A report this week said the Reagan administration had received reliable intelligence reports that China discussed nuclear technology with the Iranians during a visit in June to Peking by Iran's Parliament speaker Hojatoleslam Ali Akbar Hashemi Rafsanjani. Intelligence concerning Rafsanjani's discussions was reported to have been described earlier this month in a closed briefing to the Senate Foreign Relations Committee.
Sen. Alan Cranston (D-Calif.), a critic of the U.S.-China nuclear cooperation pact signed this summer, said this week that China "has not shown, in its discussions of nuclear commerce" with Iran's Rafsanjani, "anywhere near the type of prudence we would expect."

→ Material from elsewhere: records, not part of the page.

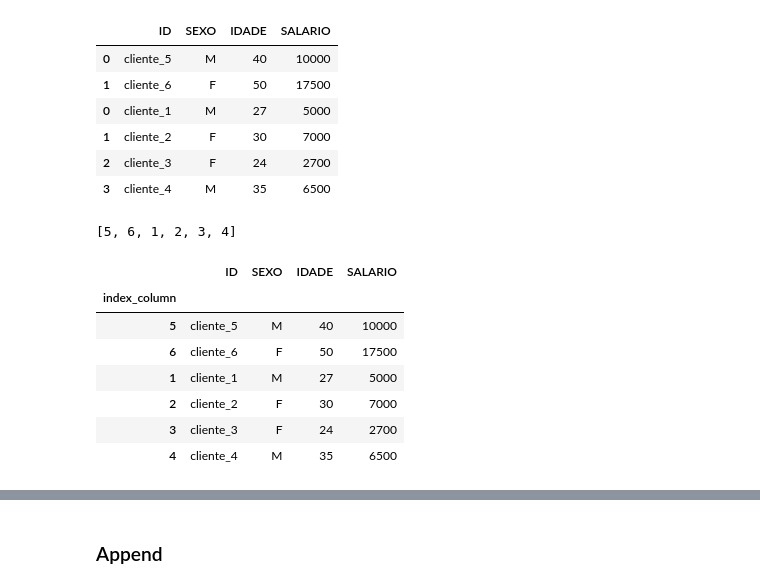
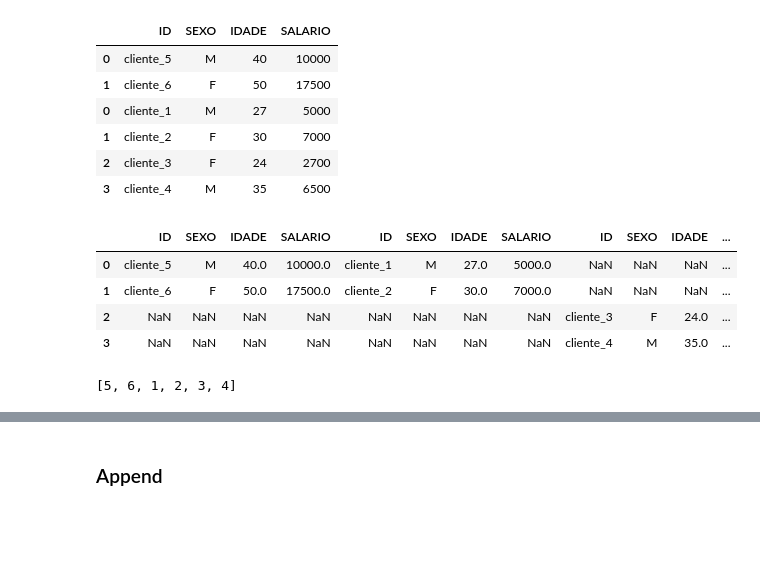
Before and after one commit to RaphaelfsOliveira/DataScience, a Jupyter notebook: EBAC Curso Ciência de Dados/Cientista de Dados/modulo_5_limpeza_e_preparacao_de_dados.ipynb, the cells around one changed output, grey strips where cells are left out. Drawn from its saved outputs; the diff is of its cells as text; code cells hidden in the pictures; blank space fills up the shorter version.

```diff
--- a/EBAC Curso Ciência de Dados/Cientista de Dados/modulo_5_limpeza_e_preparacao_de_dados.ipynb
+++ b/EBAC Curso Ciência de Dados/Cientista de Dados/modulo_5_limpeza_e_preparacao_de_dados.ipynb
@@ -875,6 +875,12 @@ df_concat
 | 2 | cliente_3 | F | 24 | 2700 |
 | 3 | cliente_4 | M | 35 | 6500 |
 # %%
-df_concat = pd.concat([df_temp, df5, df6], axis=1)
-df_concat
+# concatena as tabelas sem se guiar pelo indice
+pd.concat([df_temp, df5, df6], axis=1)
+# %% [output]
+|  | ID | SEXO | IDADE | SALARIO | ID | SEXO | IDADE | SALARIO | ID | SEXO | IDADE | ... |
+| 0 | cliente_5 | M | 40.0 | 10000.0 | cliente_1 | M | 27.0 | 5000.0 | NaN | NaN | NaN | ... |
+| 1 | cliente_6 | F | 50.0 | 17500.0 | cliente_2 | F | 30.0 | 7000.0 | NaN | NaN | NaN | ... |
+| 2 | NaN | NaN | NaN | NaN | NaN | NaN | NaN | NaN | cliente_3 | F | 24.0 | ... |
+| 3 | NaN | NaN | NaN | NaN | NaN | NaN | NaN | NaN | cliente_4 | M | 35.0 | ... |
 # %%
@@ -887,12 +891,0 @@ df_concat['index_column'] = list_index
-# %%
-df_concat = df_concat.set_index('index_column')
-df_concat
-# %% [output]
-|  | ID | SEXO | IDADE | SALARIO |
-| index_column |  |  |  |  |
-| 5 | cliente_5 | M | 40 | 10000 |
-| 6 | cliente_6 | F | 50 | 17500 |
-| 1 | cliente_1 | M | 27 | 5000 |
-| 2 | cliente_2 | F | 30 | 7000 |
-| 3 | cliente_3 | F | 24 | 2700 |
-| 4 | cliente_4 | M | 35 | 6500 |
```
Also changed, not shown: parts of 6 cells of this notebook.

Cranston accused the Chinese of exporting nuclear bomb-making technology to five nuclear "outlaw" nations -- Brazil, Argentina, Pakistan, Iran and South Africa -- after discussions between U.S. and Chinese officials concerning the importance of curbing such exports.
The Foreign Ministry statement confirmed that China has a peaceful nuclear cooperation agreement with Pakistan but denied a similar relationship with Iran. It was one of the few times that China has acknowledged having such a relationship with Pakistan. China's Vice Premier Li Peng did so in January in remarks relating to the development of a nuclear reactor for peaceful purposes inside China.
The statement said China's "cooperation in the field of nuclear energy with other countries, such as France, Federal [West] Germany, the United States, Brazil, Pakistan and Japan, whether ongoing or under discussion, serves and will serve only peaceful purposes instead of any nonpeaceful purposes."
Allegations that China helped Pakistan to design nuclear weapons caused the Reagan administration to delay submitting the U.S.-China nuclear pact to Congress until July. Unless rejected by a majority of the Congress, the agreement will take effect in January 1986.
Leading Chinese officials have given several assurances over the past year and a half that China does not practice nuclear proliferation. China has joined the International Atomic Energy Agency and recently expressed willingness to have certain nuclear facilities inspected.